## [What you are asked to do]
Please list all lines of the material below in which the string "text" occurs.

## [Data section]
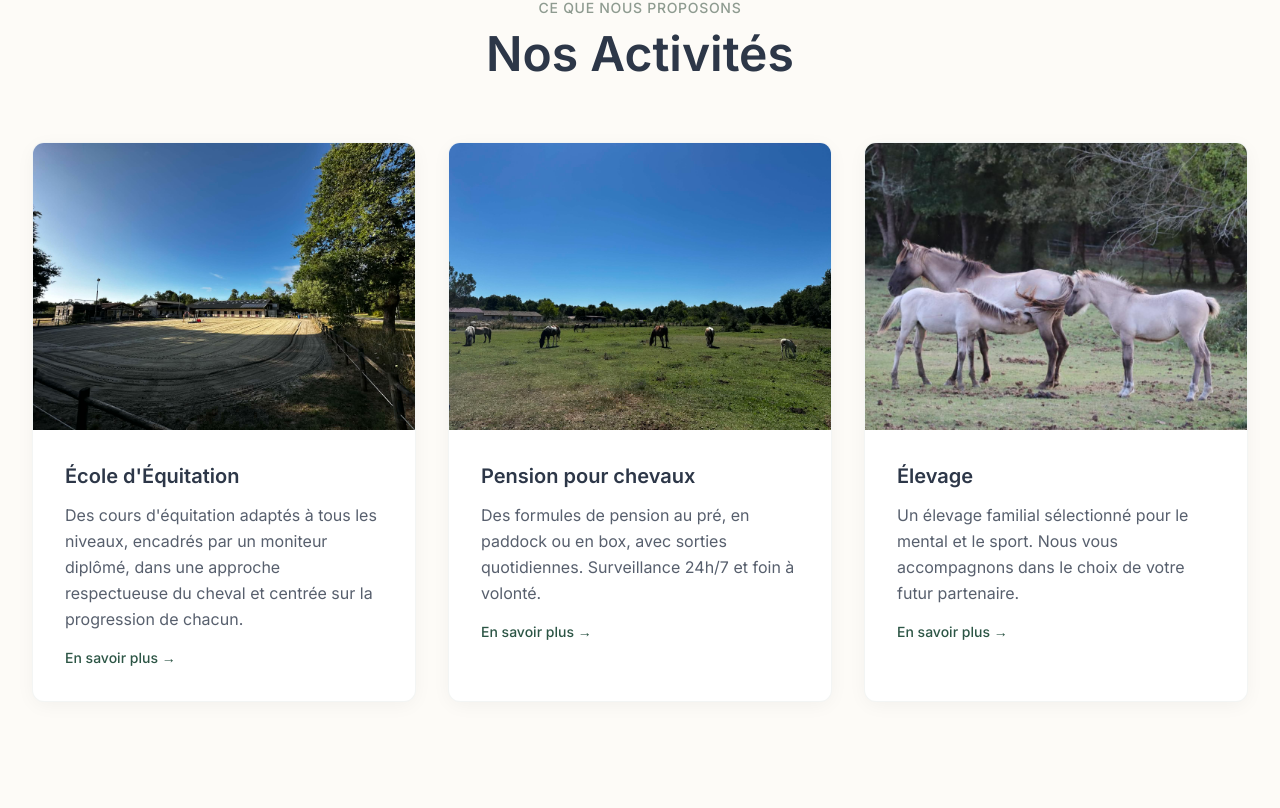
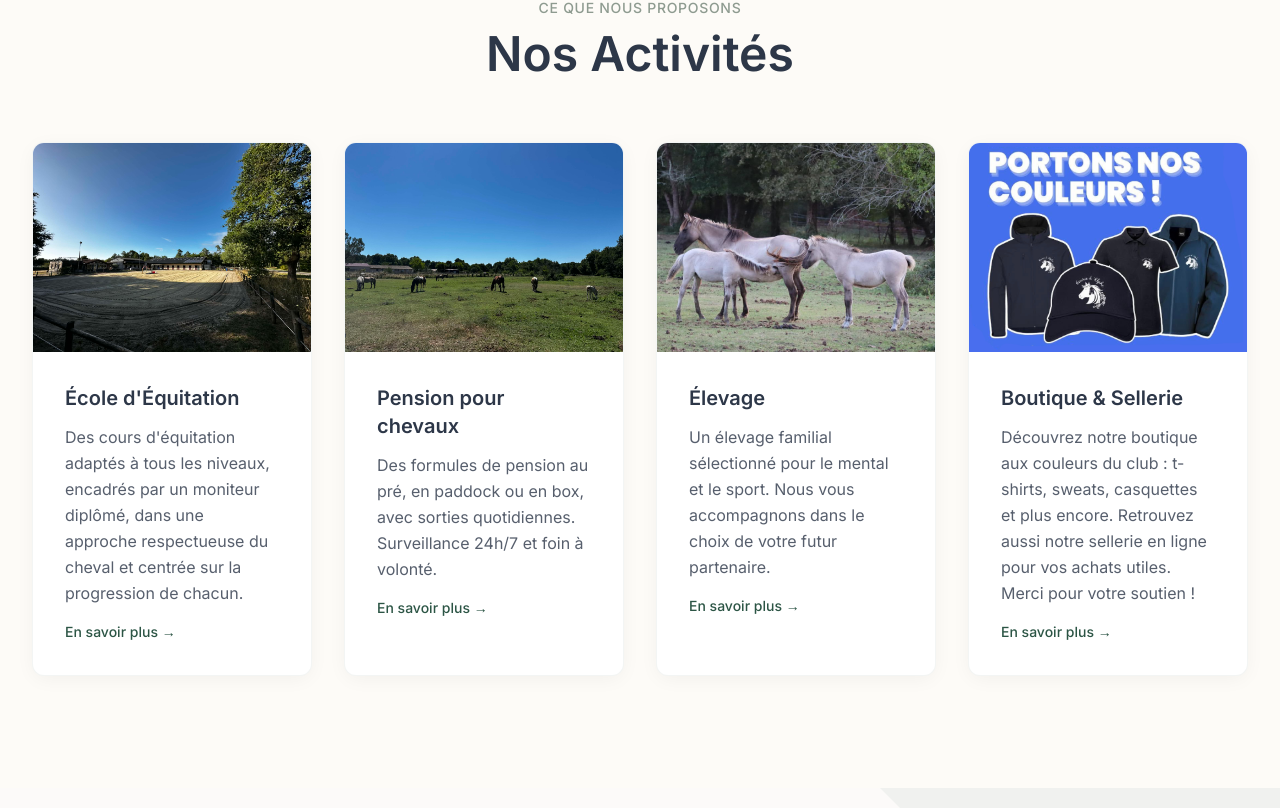
Before and after one commit to j-sicard/ecurie_elevage_d_elphe_vue, a Nuxt app: page / in a window 1280 px wide. Shown: the part 1992-2800 px from the top of the page. Built offline with nearby package versions, Linux system fonts and the light colour scheme; a web font is replaced by a local one.

Commit message:
creation section shop

```diff
--- a/components/layout/AppFooter.vue
+++ b/components/layout/AppFooter.vue
@@ -39,7 +39,7 @@ const year = new Date().getFullYear()
           <ul class="space-y-4">
             <li class="flex items-start">
               <MapPin class="mr-3 flex-shrink-0 text-accent/80" :size="20" aria-hidden="true" />
-              <span>Centre Équestre, 17 Route du Lion d'Or, 33390 Cartelegue</span>
+              <span>Écurie - Élevage d'Elphe, 17 Route du Lion d'Or, 33390 Cartelegue</span>
             </li>
             <li class="flex items-center">
               <Phone class="mr-3 flex-shrink-0 text-accent/80" :size="20" aria-hidden="true" />
--- a/components/sections/SectionServices.vue
+++ b/components/sections/SectionServices.vue
@@ -18,12 +18,18 @@ const services = [
     image: '/images/Horse_group.jpg',
     href: '/elevage',
   },
+  {
+    title: "Boutique & Sellerie",
+    description: "Découvrez notre boutique aux couleurs du club : \n t-shirts, sweats, casquettes et plus encore. Retrouvez aussi notre sellerie en ligne pour vos achats utiles. Merci pour votre soutien !",
+    image: '/images/logo_shop.png',
+    href: 'https://blagapro.com/categorie-produit/boutiques-des-clubs/nouvelle-aquitaine/gironde-33/ecurie-elevage-delphe-33390/',
+  },
 ]
 </script>
 
 <template>
   <AppSection id="services" title="Nos Activités" subtitle="Ce que nous proposons" variant="default">
-    <div class="grid md:grid-cols-2 lg:grid-cols-3 gap-8">
+    <div class="grid md:grid-cols-2 lg:grid-cols-4 gap-8">
       <AppCard
         v-for="(service, index) in services"
         :key="index"
--- a/pages/pension.vue
+++ b/pages/pension.vue
@@ -55,8 +55,8 @@ const galerie = [
             <p>La surveillance quotidienne des chevaux assure un suivi attentif et rassurant pour chaque propriétaire.</p>
           </div>
           <div class="pt-6 border-t border-secondary/20">
-            <div class="grid grid-cols-4 gap-6 text-center">
-              <div v-for="[val, label] in [['24h/7', 'Surveillance'], ['25', 'Boxes'], ['20', 'Hectares'], ['1', 'rond de longe']]" :key="label">
+            <div class="grid grid-cols-3 gap-6 text-center">
+              <div v-for="[val, label] in [['24h/7', 'Surveillance'], ['25', 'Boxes'], ['20', 'Hectares']]" :key="label">
                 <span class="block text-3xl font-serif font-bold text-accent mb-2">{{ val }}</span>
                 <span class="text-sm font-medium text-text/70 uppercase tracking-widest">{{ label }}</span>
               </div>
```
Also changed, not shown: public/images/logo_shop.png (added).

## [Solution]
               <MapPin class="mr-3 flex-shrink-0 text-accent/80" :size="20" aria-hidden="true" />
               <Phone class="mr-3 flex-shrink-0 text-accent/80" :size="20" aria-hidden="true" />
-            <div class="grid grid-cols-4 gap-6 text-center">
+            <div class="grid grid-cols-3 gap-6 text-center">
                 <span class="block text-3xl font-serif font-bold text-accent mb-2">{{ val }}</span>
                 <span class="text-sm font-medium text-text/70 uppercase tracking-widest">{{ label }}</span>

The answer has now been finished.